[INFORMATION SUPPLIED]
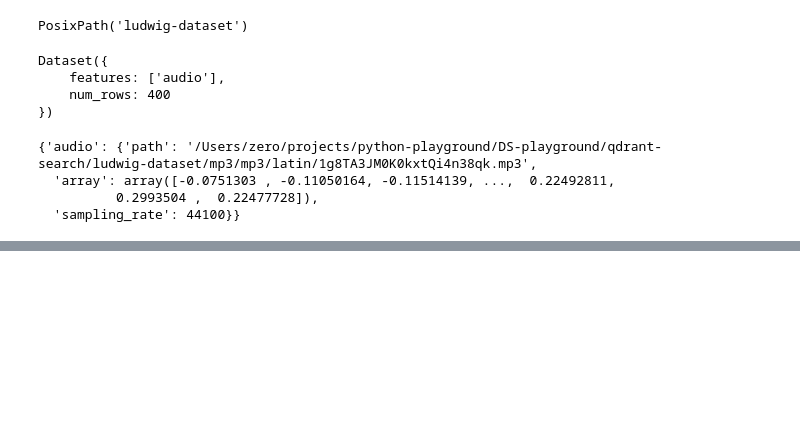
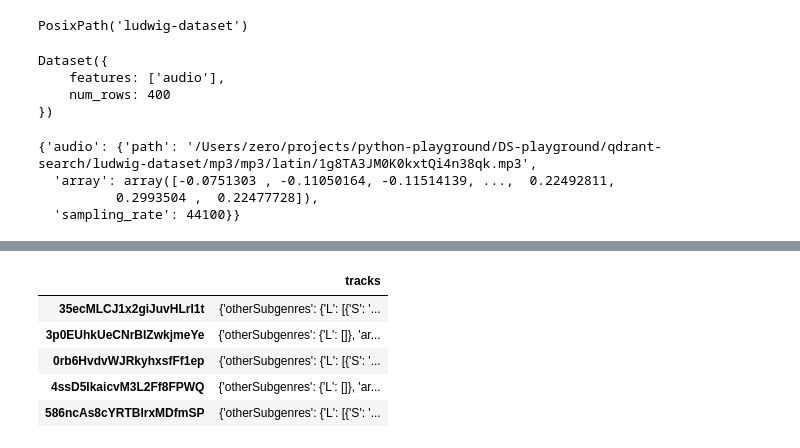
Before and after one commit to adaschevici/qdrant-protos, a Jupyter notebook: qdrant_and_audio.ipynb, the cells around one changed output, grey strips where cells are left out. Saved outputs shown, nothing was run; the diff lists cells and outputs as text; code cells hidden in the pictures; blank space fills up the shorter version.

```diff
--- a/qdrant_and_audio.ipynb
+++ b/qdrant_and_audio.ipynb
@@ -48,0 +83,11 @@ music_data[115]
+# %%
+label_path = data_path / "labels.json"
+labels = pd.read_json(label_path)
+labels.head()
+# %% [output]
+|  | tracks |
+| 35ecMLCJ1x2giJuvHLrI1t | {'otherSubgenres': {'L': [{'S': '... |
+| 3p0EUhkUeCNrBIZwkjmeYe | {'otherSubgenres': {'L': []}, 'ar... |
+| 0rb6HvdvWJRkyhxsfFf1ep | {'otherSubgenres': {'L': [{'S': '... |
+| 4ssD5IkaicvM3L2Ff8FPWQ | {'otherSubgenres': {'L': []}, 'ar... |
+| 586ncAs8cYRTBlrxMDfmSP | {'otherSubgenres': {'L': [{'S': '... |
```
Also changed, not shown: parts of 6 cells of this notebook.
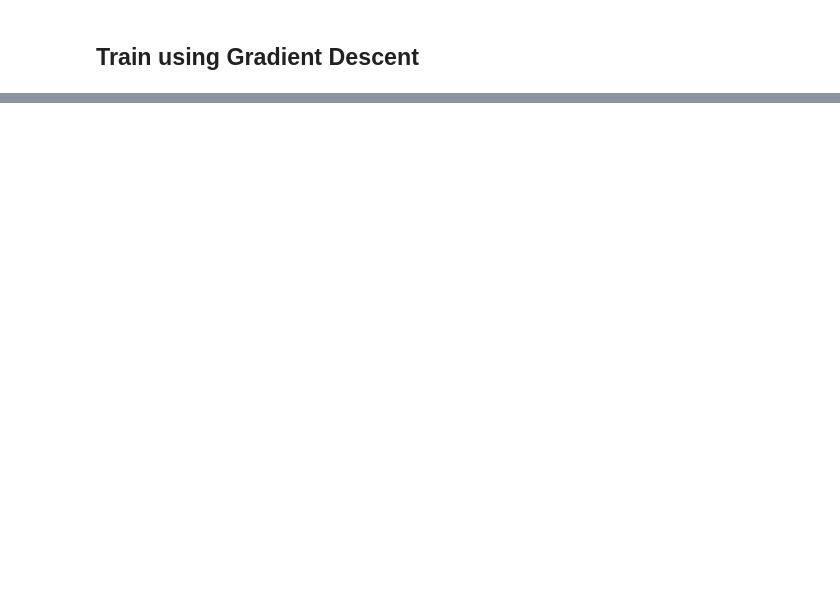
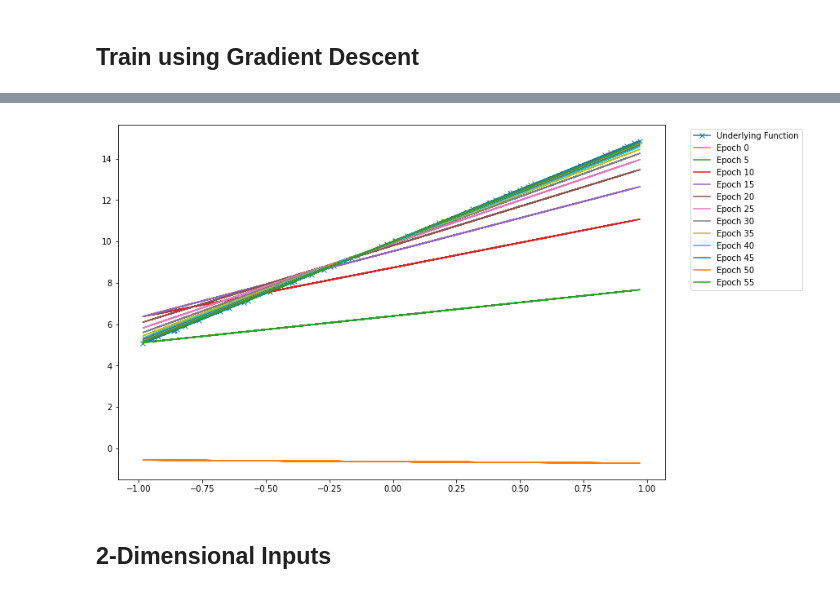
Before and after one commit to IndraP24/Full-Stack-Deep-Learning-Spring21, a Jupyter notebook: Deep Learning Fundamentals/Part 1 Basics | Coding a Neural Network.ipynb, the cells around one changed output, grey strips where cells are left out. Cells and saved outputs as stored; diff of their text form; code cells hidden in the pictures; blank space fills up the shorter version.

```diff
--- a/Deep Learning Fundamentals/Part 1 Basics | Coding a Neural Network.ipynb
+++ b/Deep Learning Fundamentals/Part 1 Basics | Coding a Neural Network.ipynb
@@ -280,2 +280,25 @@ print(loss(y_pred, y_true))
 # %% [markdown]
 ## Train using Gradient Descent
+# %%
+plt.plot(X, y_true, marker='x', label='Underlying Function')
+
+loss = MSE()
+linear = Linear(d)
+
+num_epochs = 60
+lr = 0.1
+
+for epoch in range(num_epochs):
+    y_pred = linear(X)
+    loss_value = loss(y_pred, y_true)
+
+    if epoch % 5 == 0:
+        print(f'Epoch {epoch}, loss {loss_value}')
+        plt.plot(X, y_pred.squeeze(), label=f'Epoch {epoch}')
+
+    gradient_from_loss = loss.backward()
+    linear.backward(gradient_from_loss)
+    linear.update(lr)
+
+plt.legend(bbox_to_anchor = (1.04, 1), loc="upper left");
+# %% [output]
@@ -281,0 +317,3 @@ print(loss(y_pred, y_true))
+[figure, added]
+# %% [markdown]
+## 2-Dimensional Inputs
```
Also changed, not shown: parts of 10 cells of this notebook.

[PROBLEM STATEMENT] Print all the entries again exactly as written, but without the pictures.

[WRITTEN RESPONSE]
Before and after one commit to adaschevici/qdrant-protos, a Jupyter notebook: qdrant_and_audio.ipynb, the cells around one changed output, grey strips where cells are left out. Saved outputs shown, nothing was run; the diff lists cells and outputs as text; code cells hidden in the pictures; blank space fills up the shorter version.

```diff
--- a/qdrant_and_audio.ipynb
+++ b/qdrant_and_audio.ipynb
@@ -48,0 +83,11 @@ music_data[115]
+# %%
+label_path = data_path / "labels.json"
+labels = pd.read_json(label_path)
+labels.head()
+# %% [output]
+|  | tracks |
+| 35ecMLCJ1x2giJuvHLrI1t | {'otherSubgenres': {'L': [{'S': '... |
+| 3p0EUhkUeCNrBIZwkjmeYe | {'otherSubgenres': {'L': []}, 'ar... |
+| 0rb6HvdvWJRkyhxsfFf1ep | {'otherSubgenres': {'L': [{'S': '... |
+| 4ssD5IkaicvM3L2Ff8FPWQ | {'otherSubgenres': {'L': []}, 'ar... |
+| 586ncAs8cYRTBlrxMDfmSP | {'otherSubgenres': {'L': [{'S': '... |
```
Also changed, not shown: parts of 6 cells of this notebook.
Before and after one commit to IndraP24/Full-Stack-Deep-Learning-Spring21, a Jupyter notebook: Deep Learning Fundamentals/Part 1 Basics | Coding a Neural Network.ipynb, the cells around one changed output, grey strips where cells are left out. Cells and saved outputs as stored; diff of their text form; code cells hidden in the pictures; blank space fills up the shorter version.

```diff
--- a/Deep Learning Fundamentals/Part 1 Basics | Coding a Neural Network.ipynb
+++ b/Deep Learning Fundamentals/Part 1 Basics | Coding a Neural Network.ipynb
@@ -280,2 +280,25 @@ print(loss(y_pred, y_true))
 # %% [markdown]
 ## Train using Gradient Descent
+# %%
+plt.plot(X, y_true, marker='x', label='Underlying Function')
+
+loss = MSE()
+linear = Linear(d)
+
+num_epochs = 60
+lr = 0.1
+
+for epoch in range(num_epochs):
+    y_pred = linear(X)
+    loss_value = loss(y_pred, y_true)
+
+    if epoch % 5 == 0:
+        print(f'Epoch {epoch}, loss {loss_value}')
+        plt.plot(X, y_pred.squeeze(), label=f'Epoch {epoch}')
+
+    gradient_from_loss = loss.backward()
+    linear.backward(gradient_from_loss)
+    linear.update(lr)
+
+plt.legend(bbox_to_anchor = (1.04, 1), loc="upper left");
+# %% [output]
@@ -281,0 +317,3 @@ print(loss(y_pred, y_true))
+[figure, added]
+# %% [markdown]
+## 2-Dimensional Inputs
```
Also changed, not shown: parts of 10 cells of this notebook.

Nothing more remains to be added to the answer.